Supplied data:
---*---

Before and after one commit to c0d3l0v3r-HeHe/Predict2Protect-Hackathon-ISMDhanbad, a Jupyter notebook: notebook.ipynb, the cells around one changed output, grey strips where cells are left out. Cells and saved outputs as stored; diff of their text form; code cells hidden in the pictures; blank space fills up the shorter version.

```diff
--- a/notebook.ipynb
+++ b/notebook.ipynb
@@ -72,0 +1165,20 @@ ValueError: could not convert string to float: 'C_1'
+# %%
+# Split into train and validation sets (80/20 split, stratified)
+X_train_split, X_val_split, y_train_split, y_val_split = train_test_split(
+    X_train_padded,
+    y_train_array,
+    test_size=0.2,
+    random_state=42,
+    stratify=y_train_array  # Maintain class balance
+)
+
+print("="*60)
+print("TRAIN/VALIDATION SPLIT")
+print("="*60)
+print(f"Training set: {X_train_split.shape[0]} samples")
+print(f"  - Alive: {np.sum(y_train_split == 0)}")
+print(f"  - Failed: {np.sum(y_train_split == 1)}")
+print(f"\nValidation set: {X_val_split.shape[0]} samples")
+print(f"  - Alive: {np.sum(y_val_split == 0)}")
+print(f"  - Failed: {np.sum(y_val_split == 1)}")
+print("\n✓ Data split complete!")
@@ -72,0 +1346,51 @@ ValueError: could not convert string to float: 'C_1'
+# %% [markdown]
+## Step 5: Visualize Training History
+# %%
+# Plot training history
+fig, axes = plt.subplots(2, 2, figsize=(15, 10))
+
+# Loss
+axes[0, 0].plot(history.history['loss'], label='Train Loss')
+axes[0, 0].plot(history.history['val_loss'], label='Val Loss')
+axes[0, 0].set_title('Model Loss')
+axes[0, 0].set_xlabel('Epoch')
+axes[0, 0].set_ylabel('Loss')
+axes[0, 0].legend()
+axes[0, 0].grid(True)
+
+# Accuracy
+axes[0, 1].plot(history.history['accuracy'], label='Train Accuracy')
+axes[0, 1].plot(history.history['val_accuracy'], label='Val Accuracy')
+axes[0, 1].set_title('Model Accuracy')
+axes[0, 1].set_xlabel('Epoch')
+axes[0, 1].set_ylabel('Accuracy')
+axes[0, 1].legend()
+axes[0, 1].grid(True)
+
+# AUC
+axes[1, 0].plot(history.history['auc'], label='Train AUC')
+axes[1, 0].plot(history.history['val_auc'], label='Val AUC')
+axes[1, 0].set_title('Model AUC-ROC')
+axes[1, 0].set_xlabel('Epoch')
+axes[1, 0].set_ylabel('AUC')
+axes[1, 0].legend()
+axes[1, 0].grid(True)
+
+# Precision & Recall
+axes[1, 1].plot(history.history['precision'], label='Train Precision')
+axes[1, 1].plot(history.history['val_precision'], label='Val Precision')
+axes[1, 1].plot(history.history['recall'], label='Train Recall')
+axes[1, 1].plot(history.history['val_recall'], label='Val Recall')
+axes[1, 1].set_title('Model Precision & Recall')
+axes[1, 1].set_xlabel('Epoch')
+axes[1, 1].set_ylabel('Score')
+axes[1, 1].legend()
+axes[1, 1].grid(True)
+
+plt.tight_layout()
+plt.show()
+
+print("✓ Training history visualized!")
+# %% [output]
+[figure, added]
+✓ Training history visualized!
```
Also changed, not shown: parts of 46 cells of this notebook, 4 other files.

---*---

Report the number of lines in these entries that hold the word "Precision". Add nothing else.

Exercise response: 4